This is the story of a whole complex. Brookfield place, 250 Vesey st, American Express tower, 225 Liberty st, and now Brookfield Pavilion, compose a same and continuous design.
|Everything started back to the 1970’s, when series of competitions were organized to deal with the plot. Pelli Clarke Pelli architects were finally chosen to design the new complex for the World Financial Center, downtown NYC.|
First intentions were for this place to become a public space. For budget reason, Brookfield became the project leader but this idea of community service is still at play.
After 9/11, the idea of openness and transparency as a cultural reaction to the event became the intent of an architectural landmark. The project under construction eventually served as a mourning place for a lot of people, coming here to honor their loss.
Yesterday October 12th, as an event of the great Archtober, the project team leader Craig Copeland from Pelli Clarke Pelli architects offered us a great tour of the place. A full report of the visit will sure appear on Archtober blog. As a foretaste, here are a few pics and comments.
The two giant columns are the feature n°1 of the pavilion. The 1st and logical idea was to have simply 4 columns, one at each angle of the pavilion. This was not technically possible to build, as the pavilion is standing right above the World Trade Center bathtub, keeping away Hudson River waters.
Thus only 2 columns were possible at the exact spots where the basket pillars – as they call it – are standing.
The two major hurdles of the project became the architectural expression of the structure and how to build it. This is how a technical constraint became an architectural element of expression and beauty.
The columns are composed of very strong steel tubes, organized in inner and outer bunches, each going in opposite directions. You can see in the pictures above how the columns were built by sections at the workshop, where the structural forces could be precisely controlled, and then assembled on site. The cut from one section to another is purposely slightly shifted from the horizontal circling elements, in order to have a stronger structure and a better finish.

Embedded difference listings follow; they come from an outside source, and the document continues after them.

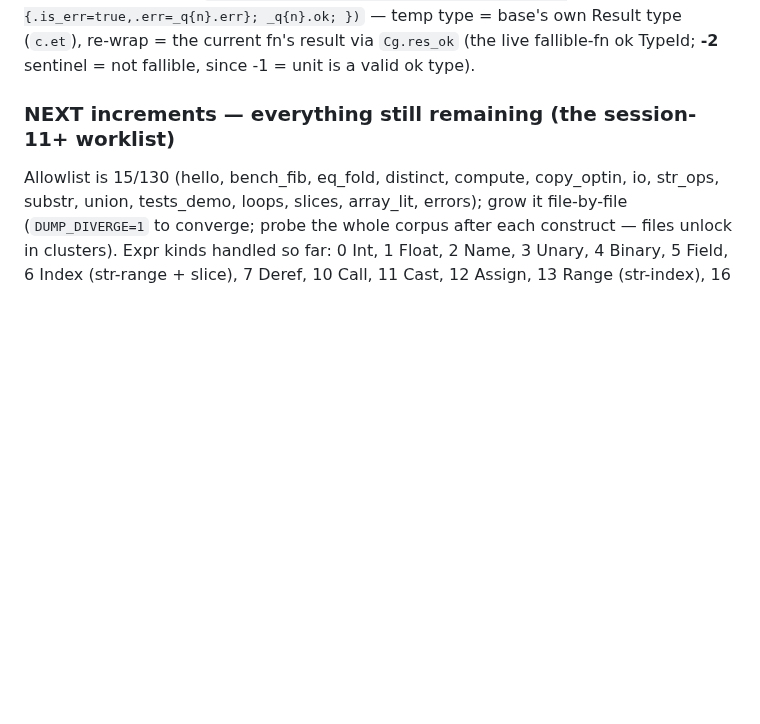
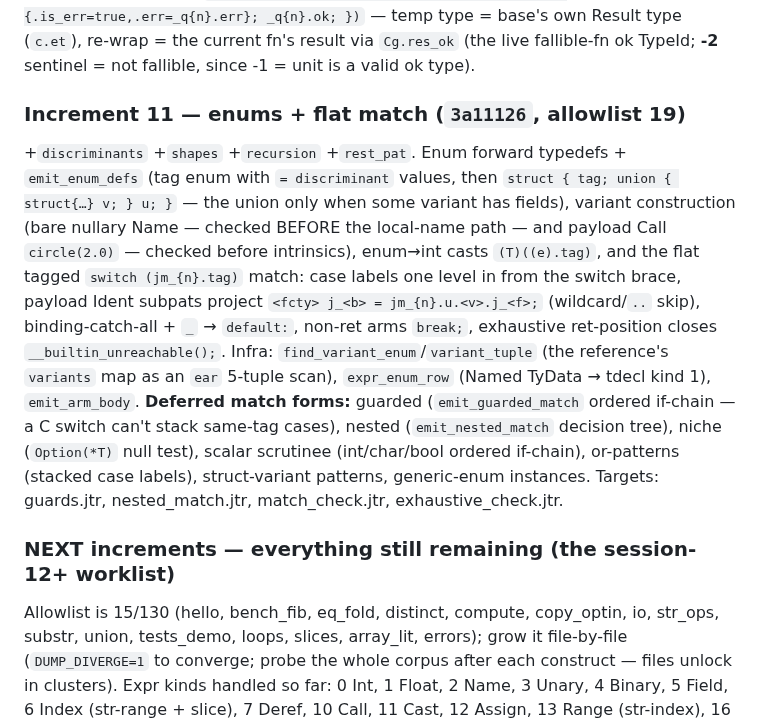
Before and after one commit to AdamEzzat1/Jestyr, a Markdown page: docs/session-notes/jestyr-selfhost-P5-cgen-R2-handoff.md, the part around the change. Drawn GitHub-style; blank space fills up the shorter version.

Commit message:
docs: P5 increment 11 (enums + flat match) recorded -- 19 files
Progress-log entry (construction/defs/match shapes + the deferred match forms
with their target files), REMAINING status row -> 19 files.

```diff
--- a/docs/session-notes/jestyr-selfhost-P5-cgen-R2-handoff.md
+++ b/docs/session-notes/jestyr-selfhost-P5-cgen-R2-handoff.md
@@ -167,7 +167,24 @@ first-seen order across all fns); `error_tag_of` linear-scans. `ok(v)`/`err(E)`/
 re-wrap = the current fn's result via `Cg.res_ok` (the live fallible-fn ok TypeId; **-2** sentinel
 = not fallible, since -1 = unit is a valid ok type).
 
-### NEXT increments — everything still remaining (the session-11+ worklist)
+### Increment 11 — enums + flat match (`3a11126`, allowlist 19)
+
++`discriminants` +`shapes` +`recursion` +`rest_pat`. Enum forward typedefs + `emit_enum_defs`
+(tag enum with `= discriminant` values, then `struct { tag; union { struct{…} v; } u; }` — the
+union only when some variant has fields), variant construction (bare nullary Name — checked
+BEFORE the local-name path — and payload Call `circle(2.0)` — checked before intrinsics),
+enum→int casts `(T)((e).tag)`, and the flat tagged `switch (jm_{n}.tag)` match: case labels one
+level in from the switch brace, payload Ident subpats project `<fcty> j_<b> = jm_{n}.u.<v>.j_<f>;`
+(wildcard/`..` skip), binding-catch-all + `_` → `default:`, non-ret arms `break;`, exhaustive
+ret-position closes `__builtin_unreachable();`. Infra: `find_variant_enum`/`variant_tuple` (the
+reference's `variants` map as an `ear` 5-tuple scan), `expr_enum_row` (Named TyData → tdecl kind 1),
+`emit_arm_body`. **Deferred match forms:** guarded (`emit_guarded_match` ordered if-chain — a C
+switch can't stack same-tag cases), nested (`emit_nested_match` decision tree), niche (`Option(*T)`
+null test), scalar scrutinee (int/char/bool ordered if-chain), or-patterns (stacked case labels),
+struct-variant patterns, generic-enum instances. Targets: guards.jtr, nested_match.jtr,
+match_check.jtr, exhaustive_check.jtr.
+
+### NEXT increments — everything still remaining (the session-12+ worklist)
 
 Allowlist is 15/130 (hello, bench_fib, eq_fold, distinct, compute, copy_optin, io, str_ops,
 substr, union, tests_demo, loops, slices, array_lit, errors); grow it file-by-file (`DUMP_DIVERGE=1` to converge;
```
Also changed, not shown: docs/session-notes/jestyr-selfhost-REMAINING.md (+1 -1 lines).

These giant beautiful columns support the roof, which supports the glass curtain wall. The glass façade is literally hung like a curtain by a “point support system”. The glass is made in Germany and presents a very low emission rate, to avoid having too much UV rays coming in.
Still, the openness is an asset for indoor temperature management. In winter the stone on the floor is heated by the sun through the glass and by a heating system underneath.
We then went down to the underground court. The Brookfield pavilion is like a door leading to the tunnel crossing the memorial place underneath. On the other side, the hub (designed by Calatrava and now under construction) will serve the subway.
The height of the pavilion itself was influenced by different constraints:
The main level of the Wolrd Trade Center before 9/11 was up to 20feet above the street level. The majestic stairs of the Battery Park Winter Garden were meant to go from the Hudson River shore level up to the bridge crossing the 9A road. A general willing for the whole neighborhood was to re-assess the main level to the ground level.The stairs were thus considered to be destroyed. But the community stood up and the design was to keep the stairs as they are.
Consequently, the pavilion had to get the minimum height to enable a comfortable space up the stairs. The architects came up with this genuine mezzanine (see section below).
On the other hand, the idea was to see light and sky as you were coming up from the tunnel. You can see on the section below that the height of the pavilion enables this additional glass stripe behind the column.
All in all, this design is a jewelry: a structural feat, a meaningful architectural, a functional bridge. Thanks again to Craig Copeland for the tour and to Pelli Clarke Pelli for the story of Brookfield Place, an ongoing design.